→ The input
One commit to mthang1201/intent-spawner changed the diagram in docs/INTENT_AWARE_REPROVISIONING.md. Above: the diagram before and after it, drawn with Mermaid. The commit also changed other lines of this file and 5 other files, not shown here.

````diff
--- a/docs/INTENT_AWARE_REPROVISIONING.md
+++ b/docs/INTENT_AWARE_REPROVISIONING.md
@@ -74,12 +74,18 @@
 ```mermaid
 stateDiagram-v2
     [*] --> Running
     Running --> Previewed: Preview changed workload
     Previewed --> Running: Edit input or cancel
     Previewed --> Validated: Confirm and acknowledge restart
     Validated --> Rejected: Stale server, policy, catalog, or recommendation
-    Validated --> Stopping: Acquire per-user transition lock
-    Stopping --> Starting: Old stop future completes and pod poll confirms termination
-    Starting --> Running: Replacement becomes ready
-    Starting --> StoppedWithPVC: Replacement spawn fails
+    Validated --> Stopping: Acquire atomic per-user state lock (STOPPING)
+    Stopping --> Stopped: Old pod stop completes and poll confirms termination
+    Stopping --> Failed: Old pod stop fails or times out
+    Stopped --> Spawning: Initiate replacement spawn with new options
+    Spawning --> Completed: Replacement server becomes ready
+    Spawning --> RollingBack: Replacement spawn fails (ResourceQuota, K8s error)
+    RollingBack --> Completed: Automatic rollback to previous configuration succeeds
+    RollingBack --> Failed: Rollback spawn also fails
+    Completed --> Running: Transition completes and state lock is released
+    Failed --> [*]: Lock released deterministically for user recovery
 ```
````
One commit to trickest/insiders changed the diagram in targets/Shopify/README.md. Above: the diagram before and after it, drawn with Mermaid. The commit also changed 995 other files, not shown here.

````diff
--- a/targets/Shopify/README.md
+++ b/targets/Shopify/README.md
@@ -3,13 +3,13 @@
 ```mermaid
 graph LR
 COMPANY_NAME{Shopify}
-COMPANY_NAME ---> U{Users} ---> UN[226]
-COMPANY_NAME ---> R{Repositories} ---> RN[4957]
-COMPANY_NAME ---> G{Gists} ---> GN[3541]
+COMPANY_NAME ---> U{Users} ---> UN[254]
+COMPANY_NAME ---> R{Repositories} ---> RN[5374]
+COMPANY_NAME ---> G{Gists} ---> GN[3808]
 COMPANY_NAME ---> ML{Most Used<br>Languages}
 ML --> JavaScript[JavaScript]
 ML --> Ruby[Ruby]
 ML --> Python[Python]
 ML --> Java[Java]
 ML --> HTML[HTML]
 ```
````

→ Exercise goal
Search the material above for the word "ready", then copy out each line that has it.

→ Result for this task
-    Starting --> Running: Replacement becomes ready
+    Spawning --> Completed: Replacement server becomes ready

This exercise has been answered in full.